Department of Cardio-Thoracic Surgery

Zwart-van Rijkom, J., Klungel, O., Leufkens, H., Broekmans, F., Schrijver-van Velthoven, S., & Umans, V. (2001). Costs and effects of combining stenting and abciximab (ReoPro®) in daily practice.
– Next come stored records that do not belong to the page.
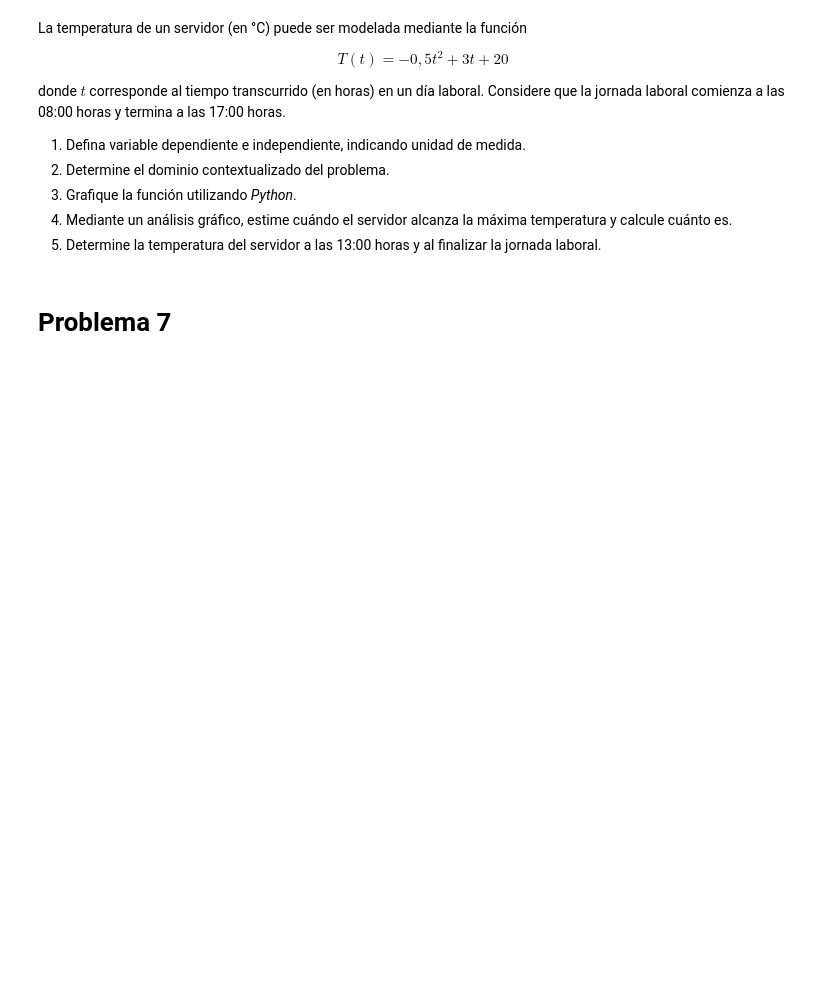
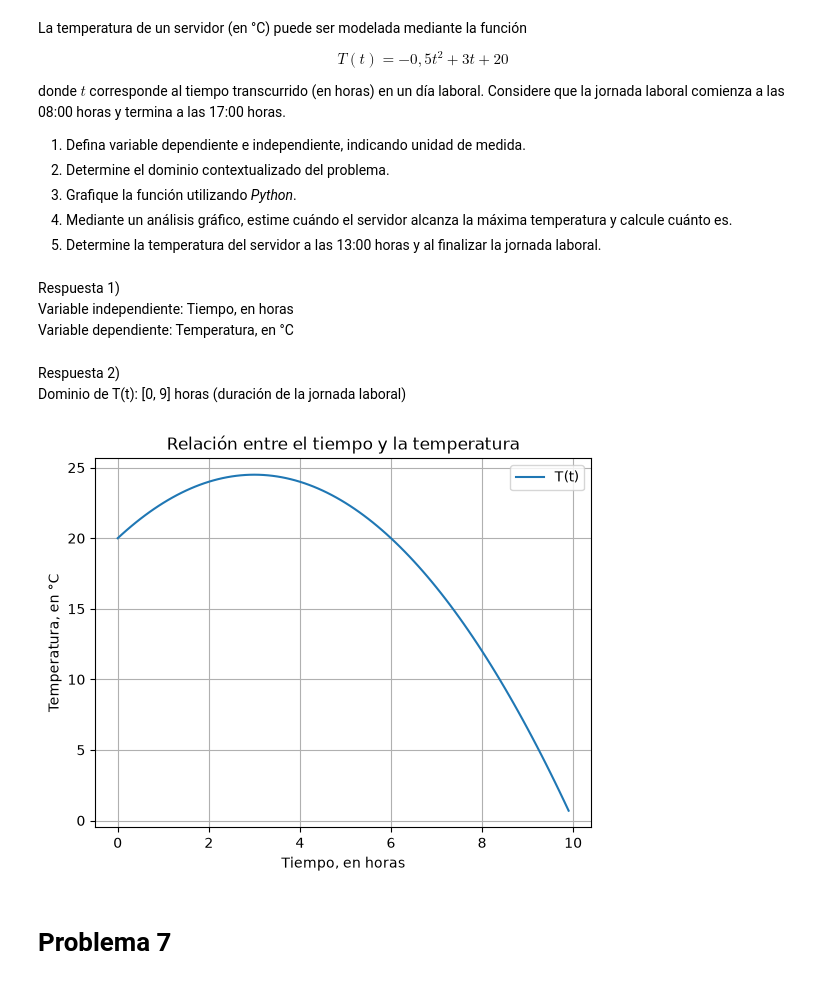
Before and after one commit to mo7cho/jupyterNotebook, a Jupyter notebook: G1_Funciones.ipynb, the cells around one changed output. Drawn from its saved outputs; the diff is of its cells as text; code cells hidden in the pictures; blank space fills up the shorter version.

```diff
--- a/G1_Funciones.ipynb
+++ b/G1_Funciones.ipynb
@@ -75,0 +139,8 @@ Según la información anterior:
+# %%
+def f1(t):
+    return 0.4 * t - 6
+
+t = np.linspace(0, 30, 1)
+solucion = fsolve(f1, t)
+
+print(f"Para recorrer 6 km en metro se necesitan {solucion} minutos.")
@@ -87,6 +160,28 @@ donde $t$ corresponde al tiempo transcurrido (en horas) en un día laboral. Cons
 3.  Grafique la función utilizando *Python*.
 4.  Mediante un análisis gráfico, estime cuándo el servidor alcanza la máxima temperatura y calcule cuánto es.
 5.  Determine la temperatura del servidor a las 13:00 horas y al finalizar la jornada laboral.
+# %% [markdown]
+Respuesta 1)<br>
+Variable independiente: Tiempo, en horas<br>
+Variable dependiente: Temperatura, en °C
+# %% [markdown]
+Respuesta 2)<br>
+Dominio de T(t): [0, 9] horas (duración de la jornada laboral)
+# %%
+# Respuesta 3)
+def T(t):
+    return -0.5 * t**2 + 3*t + 20
+
+t = np.arange(0, 10, 0.1)
+plt.plot(t, T(t), label = 'T(t)')
+plt.title('Relación entre el tiempo y la temperatura')
+plt.ylabel('Temperatura, en °C')
+plt.xlabel('Tiempo, en horas')
+plt.legend()
+plt.grid()
+plt.show()
+# %% [output]
+[figure, added]
 # %% [markdown]
 # Problema 7
 # %% [markdown]
```
Also changed, not shown: parts of 8 cells of this notebook.
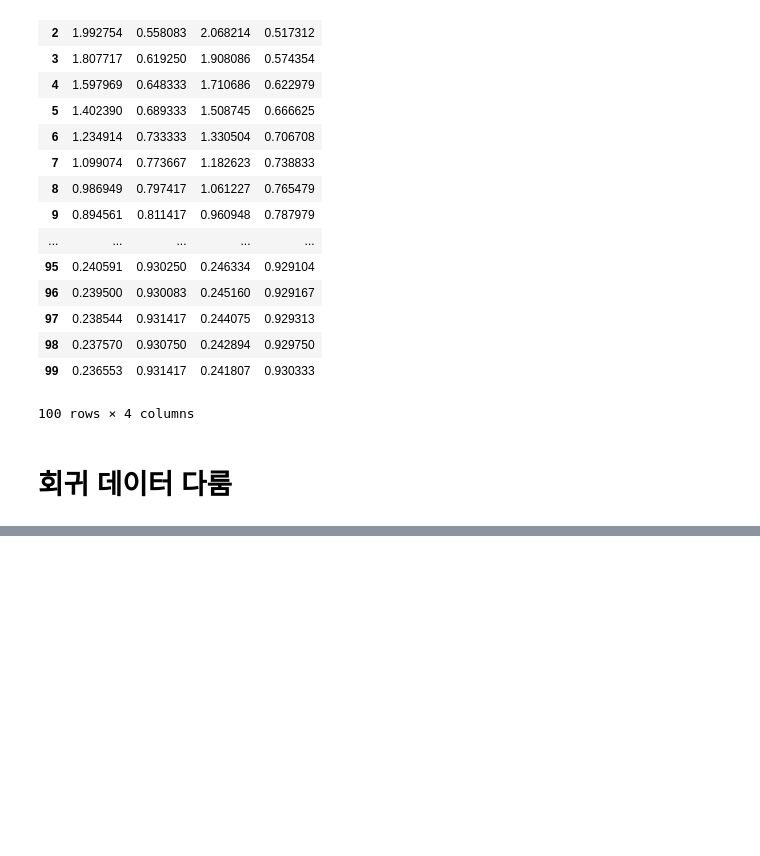
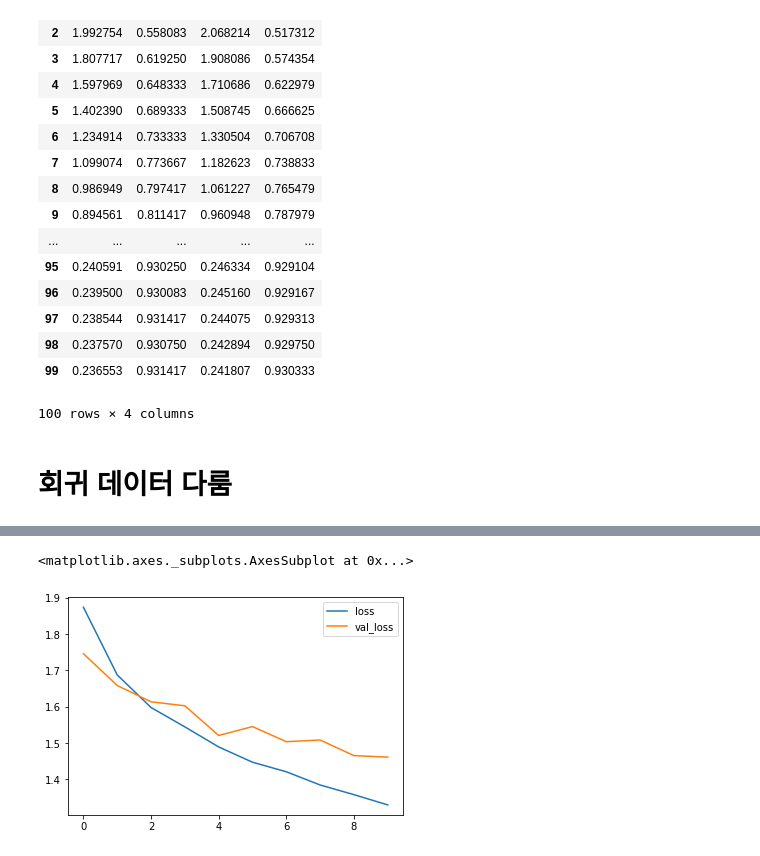
Before and after one commit to AveryCastle/python_dl, a Jupyter notebook: Day4-Tensorflow.ipynb, the cells around one changed output, grey strips where cells are left out. Cells and saved outputs as stored; diff of their text form; code cells hidden in the pictures; blank space fills up the shorter version.

```diff
--- a/Day4-Tensorflow.ipynb
+++ b/Day4-Tensorflow.ipynb
@@ -134,0 +243,3 @@ pd.DataFrame(X, columns=columns)
+# %%
+X_train = X_train.reshape(-1, 32*32*3)
+X_test = X_test.reshape(-1, 32*32*3)
@@ -134,0 +250,11 @@ pd.DataFrame(X, columns=columns)
+# %%
+model = Sequential()
+
+model.add(Dense(400, input_shape=(32*32*3,), activation='relu'))
+model.add(Dense(600, activation='relu'))
+model.add(Dense(200, activation='relu'))
+model.add(Dense(10, activation='softmax'))
+
+model.compile(loss=categorical_crossentropy, optimizer='adam', metrics=['acc'])
+# %%
+history = model.fit(X_train, Y_train, batch_size=100, epochs=10, validation_split=0.2)
@@ -134,0 +279,7 @@ pd.DataFrame(X, columns=columns)
+# %%
+train_result = pd.DataFrame(history.history)
+# %%
+train_result[['loss', 'val_loss']].plot()
+# %% [output]
+<matplotlib.axes._subplots.AxesSubplot at 0x...>
+[figure, added]
```
Also changed, not shown: parts of 37 cells of this notebook, 8 other files.
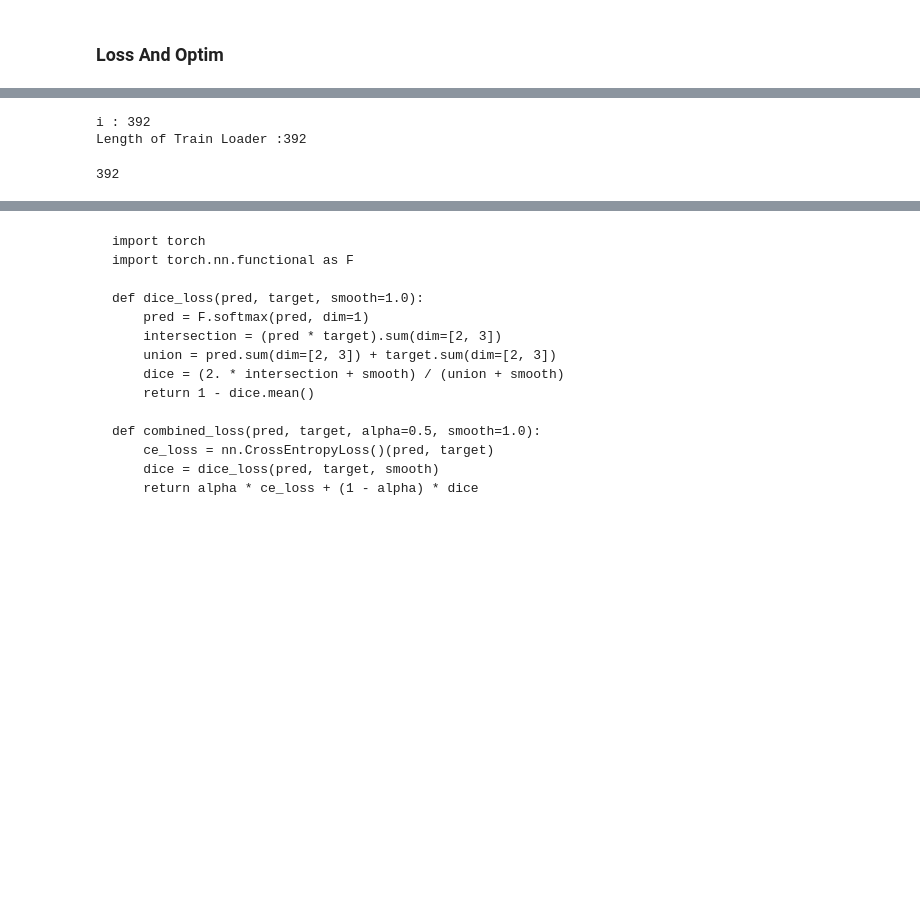
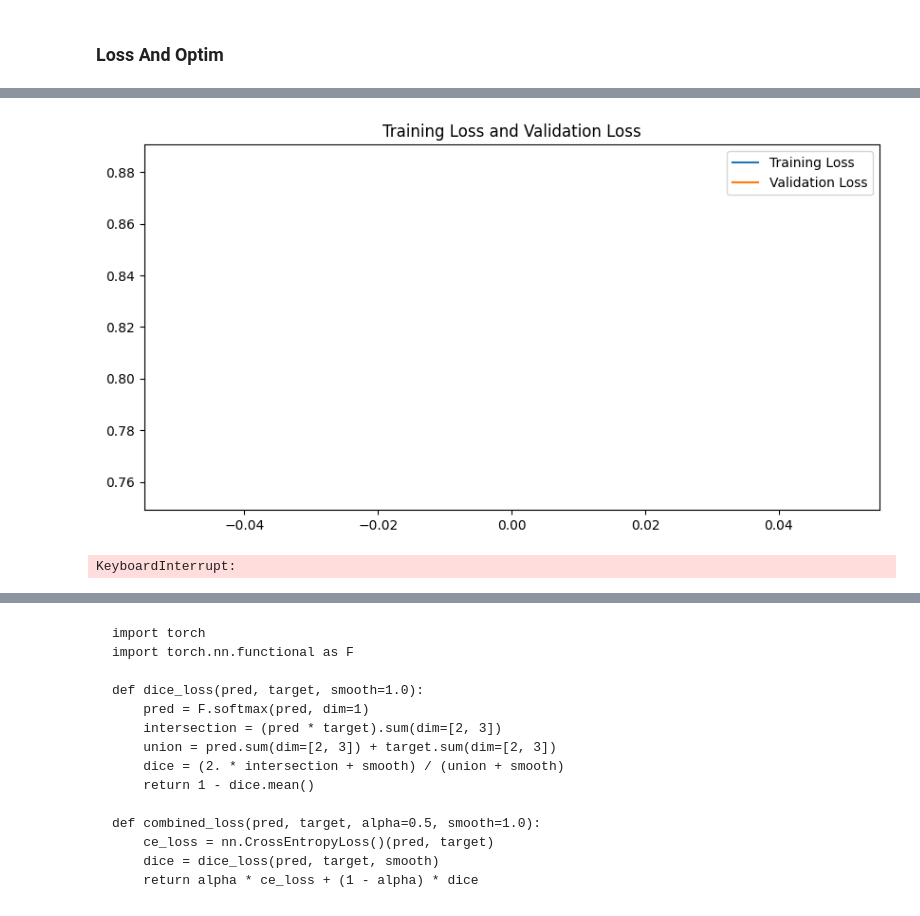
Before and after one commit to BerhanDemiralp/ImageSegmentationProject, a Jupyter notebook: SProject.ipynb, the cells around one changed output, grey strips where cells are left out. Saved outputs shown, nothing was run; the diff lists cells and outputs as text; code cells hidden in the pictures; blank space fills up the shorter version.

Commit message:
Model Optimized

```diff
--- a/SProject.ipynb
+++ b/SProject.ipynb
@@ -413,3 +294,0 @@ type
-# %%
-for label in labels:
-    print(type(label))
@@ -558,5 +397,5 @@ len(train_loader)
 # %%
 num_batches = 16
 for batch_idx, (img, mask) in enumerate(train_loader):
-    pass
-print(batch_idx,img.shape,mask.shape)
+    img0 = img
+    mask0 = mask
@@ -813,7 +733,7 @@ import torch.optim as optim
 from tqdm import tqdm
 
 # Define Cross-Entropy Loss
-loss_fn = nn.CrossEntropyLoss()
-
+loss_fn = DiceLoss()
+loss = nn.CrossEntropyLoss()
 # Define Adam Optimizer
-optimizer = optim.Adam(model.parameters(), lr=0.0001)
+optimizer = optim.Adam(model.parameters(), lr=0.01)
@@ -865,14 +739,0 @@ def validate(model,loader,loss_fn):
-# %%
-i =0
-epoch_loss = 0.0
-for x,y in train_loader:
-    i = i+1
-
-print(f"i : {i} \nLength of Train Loader :{len(train_loader)}")
-# %% [output]
-i : 392
-Length of Train Loader :392
-# %%
-len(train_loader)
-# %% [output]
-392
@@ -878,0 +795,33 @@ len(train_loader)
+# %%
+from IPython.display import clear_output
+train_losses = []
+cross_losses = []
+bestScore=float('inf')
+num_epochs = 30
+for epoch in range(num_epochs):
+    #, Train_Accuracy_Score, Train_F1_Score, Train_Recall_Score, Train_Precision_Score
+    #, Val_Accuracy_Score, Val_F1_Score, Val_Recall_Score, Val_Precision_Score
+    train_loss, train_acc= train(model,train_loader,loss_fn,optimizer,device)
+    Current_loss, val_acc = validate(model,train_loader,loss_fn,device)
+    #print(Current_loss)
+    #print(CurrentScore)
+    train_losses.append(train_loss)
+    cross_losses.append(Current_loss)
+
+    print(f'Epoch {epoch+1}/{num_epochs}, Train Loss: {train_loss:.4f}, Train_Accuracy_Score: , Train_F1_Score:, Train_Recall_Score: , Train_Precision_Score: , Acc: {train_acc}')
+    print(f'Current Loss: {Current_loss:.4f}, Train_Accuracy_Score: , Train_F1_Score: , Train_Recall_Score: , Train_Precision_Score: Val_acc : {val_acc}')
+    #scheduler.step()
+
+    # initialize 3 subplots to plot the loss curve, learning rate curve and accuracy curve
+    plt.figure(figsize=(10, 5))
+    plt.plot(train_losses, label='Training Loss')
+    plt.plot(cross_losses, label='Validation Loss')
+    plt.title('Training Loss and Validation Loss')
+    plt.legend()
+    plt.show(block=False)
+
+    if Current_loss < bestScore:
+        bestScore = Current_loss
+        best_epoch = epoch
+        torch.save(model.state_dict(),checkpoints_path)
+# %% [output]
@@ -878,0 +830,2 @@ len(train_loader)
+[figure, added]
+KeyboardInterrupt:
```
Also changed, not shown: parts of 60 cells of this notebook.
International Journal of Cardiology, 77(2-3), 299–303. doi:10.1016/S0167-5273(00)00453-8